Fans of film advertising rejoice! Synapse has combined the first two DVD editions of 42nd Street Fovever and some brand new selections onto a single Blu-ray, simply titled 42nd Street Forever: The Blu-ray Edition.

The idea of sitting and watching nearly four hours of film trailers may seem off-putting to some, while it is the personification of heaven to others. I sit somewhere in the middle. As a fan of cinema of every stripe, it’s interesting to see a collection of trailers for many films I have not seen and probably never will be able to.

The collection is broken down into genre and sub genre groups. Everything from blacksploitation, sex films (some of them marketed as “educational” to get around censorship) and mondo cinema, to horror and sci-fi of the cheapest order is represented here. A few of my favorites include the outrageously titled, Honky, about young love between a while man and a black girl. The narrative voice over intones: “Two tuned in, today kids in love and in trouble!” The dryly suggestive “Teenage Mother” boasts, “It may well be the most important film you ever see.” The inanity that is Luigi Cozzi’s Star Crash is also here to ogle, with Caroline Munro wandering around looking confused.

Video wise, it’s really a mixed bag. Some of these look quite impressive in HD, where as others are so washed out and grungy that no remastering can fix the problems, and in some cases makes them look worse. But considering the wildly varying conditions of these bits of film history, the fact that they are presented at all is what’s important.

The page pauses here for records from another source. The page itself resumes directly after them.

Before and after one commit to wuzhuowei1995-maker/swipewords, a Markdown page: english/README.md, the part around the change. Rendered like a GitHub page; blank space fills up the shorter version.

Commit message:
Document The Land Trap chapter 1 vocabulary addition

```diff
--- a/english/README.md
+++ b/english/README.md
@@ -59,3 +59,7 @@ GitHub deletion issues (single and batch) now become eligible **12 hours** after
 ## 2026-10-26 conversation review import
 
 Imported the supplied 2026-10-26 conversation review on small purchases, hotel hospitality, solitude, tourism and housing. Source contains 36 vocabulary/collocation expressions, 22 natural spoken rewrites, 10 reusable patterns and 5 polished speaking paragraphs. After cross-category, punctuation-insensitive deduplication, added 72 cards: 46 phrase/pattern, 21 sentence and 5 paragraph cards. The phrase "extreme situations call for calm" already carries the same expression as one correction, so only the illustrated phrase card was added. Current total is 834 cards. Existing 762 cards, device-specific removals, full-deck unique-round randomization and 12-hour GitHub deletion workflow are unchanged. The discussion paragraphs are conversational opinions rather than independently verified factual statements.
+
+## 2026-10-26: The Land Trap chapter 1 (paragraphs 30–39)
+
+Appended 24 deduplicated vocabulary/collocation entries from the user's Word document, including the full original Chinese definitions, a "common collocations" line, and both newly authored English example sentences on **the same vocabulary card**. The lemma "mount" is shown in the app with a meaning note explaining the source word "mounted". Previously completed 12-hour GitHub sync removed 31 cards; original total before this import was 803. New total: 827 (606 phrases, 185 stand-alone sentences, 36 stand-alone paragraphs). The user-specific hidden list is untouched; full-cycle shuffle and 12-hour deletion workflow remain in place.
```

The audio does what it can, and again the quality is all over the map, but I never ran across any trouble understanding any dialogue, and the audio levels vary from trailer to trailer. The bonus features are relegated to a full-length audio commentary, covering the entire near four hour compilation, and it’s a riot. AV Maniacs’ Edwin Samuelson, Fangoria’s Michael Gingold and Temple of Schlock’s Chris Poggiali sound like they’re having a great time and it’s a fun listen.

Synapse has done a great job of compiling this collection of eighty plus trailers and fans of cinema should do themselves a favor and try to find a way to check it out, if only for the education of watching these little slices of advertising. Sadly, some of these films are probably lost to time and this is the only thing that remains of them. That makes the collection even more valuable for film buffs and historians, or anyone with an interest in the rough stuff.

Film Score: 3.5/5  Disc Score: 4/5